Honeyeaters and flowers
We have several different species of honeyeaters in our garden. The dominant species would have to be the Red Wattlebirds and the New Holland Honeyeaters. The Brown Headed Honeyeaters, Singing Honeyeaters and Spiny Cheeked Honeyeaters are not as numerous, nor are they as bossy.
Several days ago I was amused to see one of our native plants , and Eremophila glabra (prostrate form) shaking rather violently. After a few seconds of this several Red Wattlebirds emerged and flew away. The bush is currently covered in flowers and they were having a feast.
Another plant that is popular is the Eremophila youngii shown in the photo above with an upside down New Holland Honeyeater having a feed. This plant gets attention from the various honeyeaters many times during the day.
Whenever the various Eucalypt trees around our house and garden are in flower, these too get a great deal of attention, as in the photo below with a Red Wattlebird feeding.
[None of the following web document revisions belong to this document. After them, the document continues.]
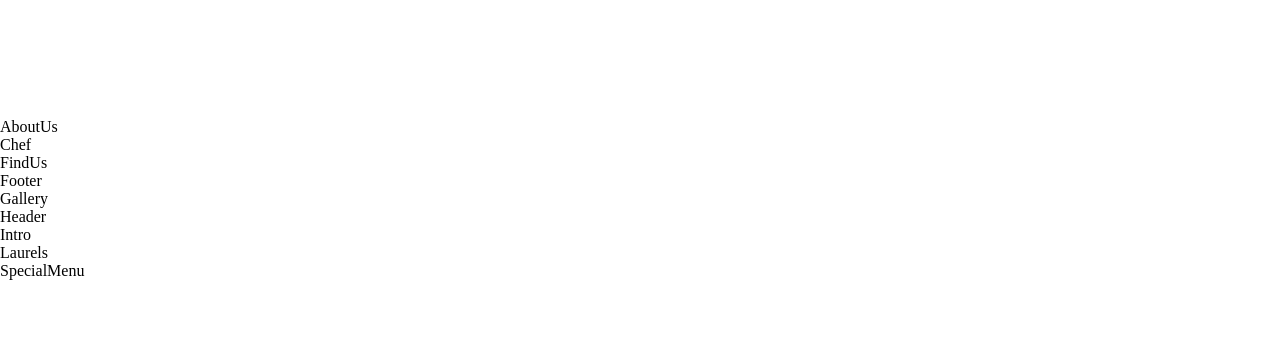
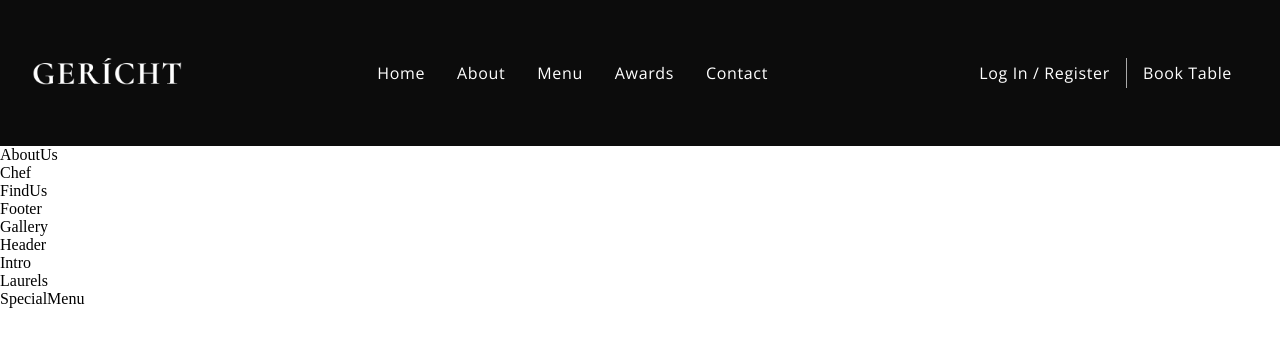
Before and after one commit to petermoyano/restaurant, a Next.js app: page / in a window 1280 px wide. Shown: the top 342 px of the page. Built offline with nearby package versions, Linux system fonts and the light colour scheme; a web font is replaced by a local one.

Commit message:
Add Navbar for large screens

```diff
--- a/src/components/Navbar/Navbar.jsx
+++ b/src/components/Navbar/Navbar.jsx
@@ -2,14 +2,41 @@ import React from "react";
 import { GiHamburgerMenu } from "react-icons/gi";
 import { MdOutlineRestaurantMenu } from "react-icons/md";
 import images from "../../constants/images";
-import "./Navbar.module.css";
+import styles from "./Navbar.module.css";
 import Image from "next/image";
 
 const Navbar = () => (
-  <nav className="app__navbar">
-    <div className="app__navbar-logo">
+  <nav className={styles.app__navbar}>
+    <div className={styles.app__navbar_logo}>
       <Image src={images.gericht} alt="app logo" />
     </div>
+    <ul className={styles.app__navbar_links}>
+      <li className="p__opensans">
+        <a href="#home">Home</a>
+      </li>
+      <li className="p__opensans">
+        <a href="#about">About</a>
+      </li>
+      <li className="p__opensans">
+        <a href="#menu">Menu</a>
+      </li>
+      <li className="p__opensans">
+        <a href="#awards">Awards</a>
+      </li>
+      <li className="p__opensans">
+        <a href="#contact">Contact</a>
+      </li>
+    </ul>
+    <div className={styles.app__navbar_login}>
+      <a href="#login" className="p__opensans">
+        Log in / Register
+      </a>
+      <div />
+      <a href="/" className="p__opensans">
+        Book Table
+      </a>
+    </div>
+    <div className="app__navbar_smallcreen"></div>
   </nav>
 );
 
--- a/src/components/Navbar/Navbar.module.css
+++ b/src/components/Navbar/Navbar.module.css
@@ -1,5 +1,56 @@
 .app__navbar {
   width: 100%;
   display: flex;
-  border: 2px solid black;
+  justify-content: space-between;
+  align-items: center;
+  background: var(--color-black);
+  padding: 1rem 2rem;
 }
+
+.app__navbar_logo {
+  display: flex;
+  justify-content: flex-start;
+  align-items: center;
+}
+
+.app__navbar_logo img {
+  width: 150px;
+  object-fit: contain;
+}
+
+.app__navbar_links {
+  flex: 1; /* (1, 1, 0) flex-shrink: 1, flex-grow: 1, flex-basis: 0 */
+  display: flex;
+  justify-content: center;
+  align-items: center;
+  list-style: none;
+}
+
+.app__navbar_links li {
+  margin: 0 1rem;
+  cursor: pointer;
+}
+.app__navbar_links li:hover {
+  color: var(--color-grey);
+}
+
+.app__navbar_login {
+  display: flex;
+  justify-content: flex-end;
+  align-items: center;
+}
+.app__navbar_login a {
+  margin: 0 1rem;
+  text-decoration: none;
+  transition: 0.5s ease;
+}
+
+.app__navbar_login a:hover {
+  border-bottom: 1px solid var(--color-golden);
+}
+
+.app__navbar_login div {
+  width: 1px;
+  height: 30px;
+  background-color: var(--color-grey);
+}
--- a/src/pages/_app.js
+++ b/src/pages/_app.js
@@ -1,4 +1,5 @@
 import "../styles/index.css";
+import "../styles/App.css";
 export default function App({ Component, pageProps }) {
   return <Component {...pageProps} />;
 }
--- a/src/styles/App.css
+++ b/src/styles/App.css
@@ -9,7 +9,7 @@
 }
 
 .app__bg {
-  background: url("./assets/bg.png");
+  background: url("../../public/bg.png");
   background-position: center;
   background-size: cover;
   background-repeat: repeat;
```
A very effective way of attracting our Australian native birds to our gardens is to plant Australian native plants. There are literally hundreds of species to choose from, most of them quite easy to maintain and most have beautiful flowers, an added bonus. Here is a very brief list of some species that will attract birds to your garden:
For more information about growing appropriate Australian plants check out Mallee Native Plant Nursery.
These are beautiful birds…thank you for sharing. I particularly like the New Holland Honeyeater. A less obstructed view of one can be seen here http://www.flickr.com/photos/aussiegall/3631742225/
Thanks Melaleuca – my favourite shot of this species can be seen here:
CURRENTLY IN SOUTH AUSTRALIA DUE TO THE HEAT WAVE THE FOOD SUPPLY FOR HONEY EATERS AS WELL THE NUMBER OF BIRD POPULATIONS ARE RAPIDLY DECREASING IN OUR BACKYARD. WHAT CAN WE DO TO ASSIST IN THESE TIMES OF LONG LASTING EXTREME WEATHER? what is the food supply I could put out onto the bushes for these tiny winged creations? CHEERS LISA SIMONE
Thanks for your comments and question Lisa.
Honeyeater populations change frequently due to many factors and generally heat wave conditions are only temporary, lasting from a few days to about a week and do not change the food supply significantly.
What you are observing in the decline of honeyeaters is quite complex in its cause and relatively common. Most Australian native plants do not flower throughout the year and some only flower for a few weeks. Other plants, like some of our eucalyptus species may only flower every second or third year, depending on many factors, including rainfall. In any patch of scrub or forest there will be some flowering plants and many that are not flowering.
When there are plenty of flowers in a given area – and therefore much food for honeyeaters – numbers can increase rapidly with birds migrating from nearby areas where there is less food. Many honeyeater species migrate readily, some of them hundreds of kilometres. It is the supply of food that determines the numbers, not heat waves.
An added factor is the supply of insects. Many honeyeaters are also insectivorous and the numbers of insects available will also determine how many birds are present. Generally it is my observation that insect numbers increase during hot weather which favours the birds.
What can you do?
1. For the long term survival of all bird species plant a wide range of Australian native plants in your garden and encourage neighbours to do the same. This will not only ensure a long term food supply for birds, it will encourage biodiversity and bring in small mammals (eg possums), butterflies and other creatures.
2. In the short term, artificial feeding is discouraged for reasons too complex to go into here.
3. In the broader picture, discourage people from allowing cats into gardens. They are predators on small birds and a major contributor to the decline of birds in our gardens.
4. The best way to keep many birds in your garden is to supply fresh water in various shady spots but well out of reach from predators like cats. Bird baths are quickly found by birds in hot conditions and will ensure they stay around. Watching them drink and bathe also gives us as bird lovers much pleasure as we watch them.
Hope this has all helped.
Because you asked the same question on 3 different posts I am copying these answers on all 3 for other readers of this site.
[…] species shown in the photos above and below is Eremophila youngii which particularly appeals to the New Holland Honeyeaters that frequent this particular plant. An added bonus is that we can see this plant and the birds […]